The Vietnam Academy of Agricultural Sciences, in collaboration with the Food and Fertilizer Technology Center for the Asian and Pacific region, co-hosted a seminar in the Mekong Delta province of Tien Giang on September 9 with the purpose of finding ways to increase the competitiveness of dragon fruit products and expand into new export markets.
The event, co-hosted by the Vietnam Academy of Agricultural Sciences and the Food and Fertilizer Technology Center for the Asian and Pacific region, drew close to 100 participants ranging from speakers, scientists, managers, manufacturers, and business representatives from 11 countries from across the Asia Pacific region.
Currently, dragon fruit trees are grown in 20 countries and territories worldwide, and are mainly focused in the Asia Pacific region, including nations such as Vietnam, Thailand, Indonesia, the Philippines, China, Taiwan, and Australia.
In Vietnam, the dragon fruit cultivation area and output rank first throughout Asia with roughly 49,000 hectares and an annual output of over one million tons.
Most notably, domestic dragon fruit is exported to 40 nations and territories globally, of which the Chinese market makes up 80 per cent.

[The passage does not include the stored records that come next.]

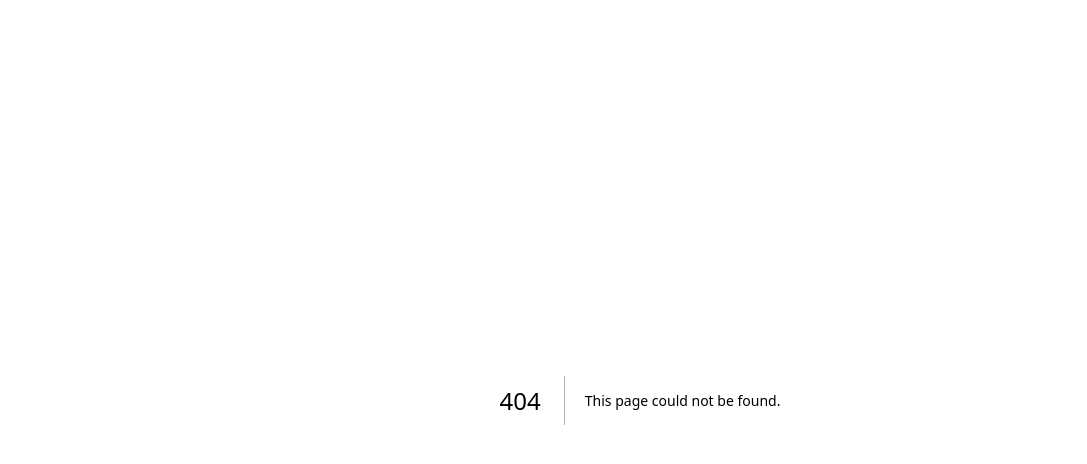
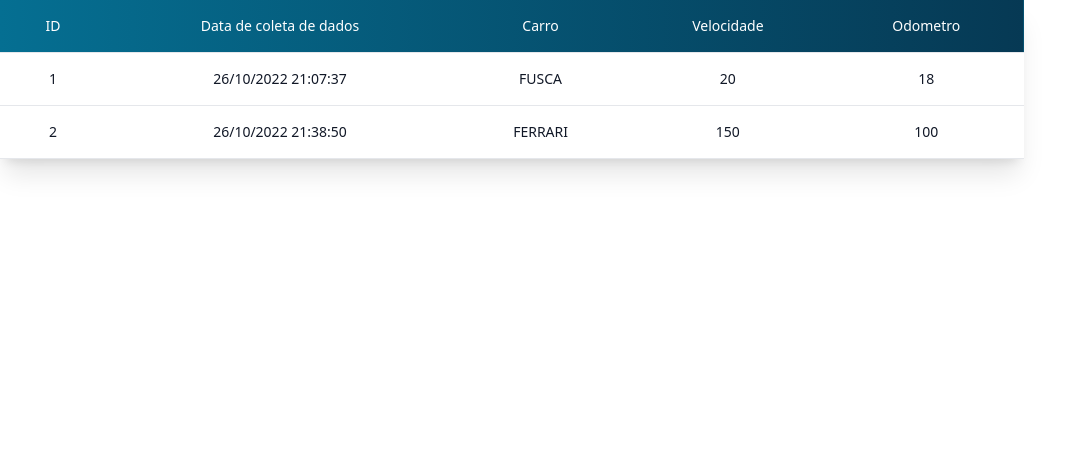
Before and after one commit to ViniciusRCSilva/Sistema-de-Gerenciamento-de-Frotas-2.0, a Next.js app: page /tabela in a window 1280 px wide. Before the commit this address had no page. Shown: the top 464 px of the page, without its empty margins (0-1087 px from the left). Built offline with nearby package versions, Linux system fonts and the light colour scheme.

Commit message:
first commit

```diff
--- a/pages/index.tsx
+++ b/pages/index.tsx
@@ -1,84 +1,11 @@
 import type { NextPage } from 'next'
-import Head from 'next/head'
-import Image from 'next/image'
+import Login  from './login'
+import Tabela  from './tabela'
 
 const Home: NextPage = () => {
   return (
-    <div className="flex min-h-screen flex-col items-center justify-center py-2">
-      <Head>
-        <title>Create Next App</title>
-        <link rel="icon" href="/favicon.ico" />
-      </Head>
-
-      <main className="flex w-full flex-1 flex-col items-center justify-center px-20 text-center">
-        <h1 className="text-6xl font-bold">
-          Welcome to{' '}
-          <a className="text-blue-600" href="https://nextjs.org">
-            Next.js!
-          </a>
-        </h1>
-
-        <p className="mt-3 text-2xl">
-          Get started by editing{' '}
-          <code className="rounded-md bg-gray-100 p-3 font-mono text-lg">
-            pages/index.tsx
-          </code>
-        </p>
-
-        <div className="mt-6 flex max-w-4xl flex-wrap items-center justify-around sm:w-full">
-          <a
-            href="https://nextjs.org/docs"
-            className="mt-6 w-96 rounded-xl border p-6 text-left hover:text-blue-600 focus:text-blue-600"
-          >
-            <h3 className="text-2xl font-bold">Documentation &rarr;</h3>
-            <p className="mt-4 text-xl">
-              Find in-depth information about Next.js features and its API.
-            </p>
-          </a>
-
-          <a
-            href="https://nextjs.org/learn"
-            className="mt-6 w-96 rounded-xl border p-6 text-left hover:text-blue-600 focus:text-blue-600"
-          >
-            <h3 className="text-2xl font-bold">Learn &rarr;</h3>
-            <p className="mt-4 text-xl">
-              Learn about Next.js in an interactive course with quizzes!
-            </p>
-          </a>
-
-          <a
-            href="https://github.com/vercel/next.js/tree/canary/examples"
-            className="mt-6 w-96 rounded-xl border p-6 text-left hover:text-blue-600 focus:text-blue-600"
-          >
-            <h3 className="text-2xl font-bold">Examples &rarr;</h3>
-            <p className="mt-4 text-xl">
-              Discover and deploy boilerplate example Next.js projects.
-            </p>
-          </a>
-
-          <a
-            href="https://vercel.com/import?filter=next.js&utm_source=create-next-app&utm_medium=default-template&utm_campaign=create-next-app"
-            className="mt-6 w-96 rounded-xl border p-6 text-left hover:text-blue-600 focus:text-blue-600"
-          >
-            <h3 className="text-2xl font-bold">Deploy &rarr;</h3>
-            <p className="mt-4 text-xl">
-              Instantly deploy your Next.js site to a public URL with Vercel.
-            </p>
-          </a>
-        </div>
-      </main>
-
-      <footer className="flex h-24 w-full items-center justify-center border-t">
-        <a
-          className="flex items-center justify-center gap-2"
-          href="https://vercel.com?utm_source=create-next-app&utm_medium=default-template&utm_campaign=create-next-app"
-          target="_blank"
-          rel="noopener noreferrer"
-        >
-          Powered by{' '}
-          <Image src="/vercel.svg" alt="Vercel Logo" width={72} height={16} />
-        </a>
-      </footer>
+    <div className="flex min-h-screen flex-col items-center justify-center py-2 bg-gradient-to-r from-[#141e30] to-[#243b55]">
+      <Tabela />
     </div>
   )
 }
--- /dev/null
+++ b/pages/login.tsx
@@ -0,0 +1,34 @@
+import type { NextPage } from 'next'
+import Head from 'next/head'
+import Image from 'next/image'
+import gif from '../img/vehicle_moving_animation.gif';
+import { UserCircle } from 'phosphor-react';
+
+const Login: NextPage = () => {
+  return (
+    <div>
+      <Head>
+        <title>Sistema de Gerenciamento de Frotas - Login</title>
+        <link rel="icon" href="/favicon.ico" />
+      </Head>
+
+      <div className='flex flex-col bg-slate-50 rounded-xl shadow-2xl'>
+        <Image src={gif} width={600} height={400} className='rounded-t-xl' />
+
+        <div className='flex flex-col items-center m-10'>
+          <span className='mb-4 text-xl'>Sistema de Gerenciamento de Frotas</span>
+          <div className='mb-4 flex flex-row items-center'>
+            <UserCircle className='text-4xl mr-2' />
+            <input type="text" placeholder='ID DE USUÁRIO' className='focus:outline-0 border-2 border-black focus:border-[#34a3f7] text-black p-2 rounded-md transition-all' />
+          </div>
+
+          <div className='w-60 h-1 bg-[#34a3f7] opacity-50 rounded-full mb-4'/>
+
+          <input type="button" value="ENTRAR" className='bg-gradient-to-r from-[#1972e5] to-[#34a3f7] p-4 text-white rounded-full transition-all cursor-pointer hover:bg-gradient-to-r hover:from-[#34a3f7] hover:to-[#1972e5] hover:scale-105' />
+        </div>
+      </div>
+    </div>
+  )
+}
+
+export default Login
--- /dev/null
+++ b/pages/tabela.tsx
@@ -0,0 +1,79 @@
+import type { NextPage } from 'next'
+import Head from 'next/head'
+
+const Tabela: NextPage = () => {
+  return (
+    <div>
+      <Head>
+        <title>Sistema de Gerenciamento de Frotas - Tabela</title>
+        <link rel="icon" href="/favicon.ico" />
+      </Head>
+
+      <table className="w-[80%] text-center shadow-xl">
+
+          <thead className="border-b bg-gradient-to-r from-[#056f92] to-[#063954] text-white">
+            <tr>
+              <th scope="col" className="text-sm font-medium text-white px-6 py-4">
+                ID
+              </th>
+              <th scope="col" className="text-sm font-medium text-white px-6 py-4">
+                Data de coleta de dados
+              </th>
+              <th scope="col" className="text-sm font-medium text-white px-6 py-4">
+                Carro
+              </th>
+              <th scope="col" className="text-sm font-medium text-white px-6 py-4">
+                Velocidade
+              </th>
+              <th scope="col" className="text-sm font-medium text-white px-6 py-4">
+                Odometro
+              </th>
+            </tr>
+
+          </thead>
+
+          <tbody>
+
+            <tr className="bg-white border-b">
+              <td className="px-6 py-4 whitespace-nowrap text-sm font-medium text-gray-900">
+                1
+              </td>
+              <td className="text-sm text-gray-900 font-light px-6 py-4 whitespace-nowrap">
+                26/10/2022 21:07:37
+              </td>
+              <td className="text-sm text-gray-900 font-light px-6 py-4 whitespace-nowrap">
+                FUSCA
+              </td>
+              <td className="text-sm text-gray-900 font-light px-6 py-4 whitespace-nowrap">
+                20
+              </td>
+              <td className="text-sm text-gray-900 font-light px-6 py-4 whitespace-nowrap">
+                18
+              </td>
+            </tr>
+
+            <tr className="bg-white border-b">
+              <td className="px-6 py-4 whitespace-nowrap text-sm font-medium text-gray-900">
+                2
+              </td>
+              <td className="text-sm text-gray-900 font-light px-6 py-4 whitespace-nowrap">
+                26/10/2022 21:38:50
+              </td>
+              <td className="text-sm text-gray-900 font-light px-6 py-4 whitespace-nowrap">
+                FERRARI
+              </td>
+              <td className="text-sm text-gray-900 font-light px-6 py-4 whitespace-nowrap">
+                150
+              </td>
+              <td className="text-sm text-gray-900 font-light px-6 py-4 whitespace-nowrap">
+                100
+              </td>
+            </tr>
+
+          </tbody>
+        </table>
+    </div>
+  )
+}
+
+export default Tabela
```
Also changed, not shown: package.json (+4 -3 lines), img/vehicle_moving_animation.gif (added), 1 other file (tests, documents, lock files or other folders).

Last year, the export of dragon fruit raked in over US$1.1 billion, accounting for over 50 per cent of the country’s total export value of fresh fruit. In a boost to the fruit product, the item has recently entered demanding markets such as the Republic of Korea, Australia, EU, the United States, and Japan.
The seminar participants pointed out that local dragon fruit faced a number of shortcomings including harmful pests, diseases, improper farming techniques, chemical residues, as well as limitations found during the postharvest, preservation, and processing processes.
In addition, dragon fruit farmers have yet to apply Good Agricultural Practice (GAP) standards used during the production procedures, while there remains limitations in strengthening linkages to build the value chain for dragon fruit.
They shared their experience and devised strategies to support small households in complying with the quality management system, quarantine regulations, and improving the overall quality of dragon fruit in order meet the import demand of foreign nations.
There should be greater co-operation during research activities among members of the dragon fruit network within the Asian Pacific region in order to boost the development of dragon fruit trees in the future, they said.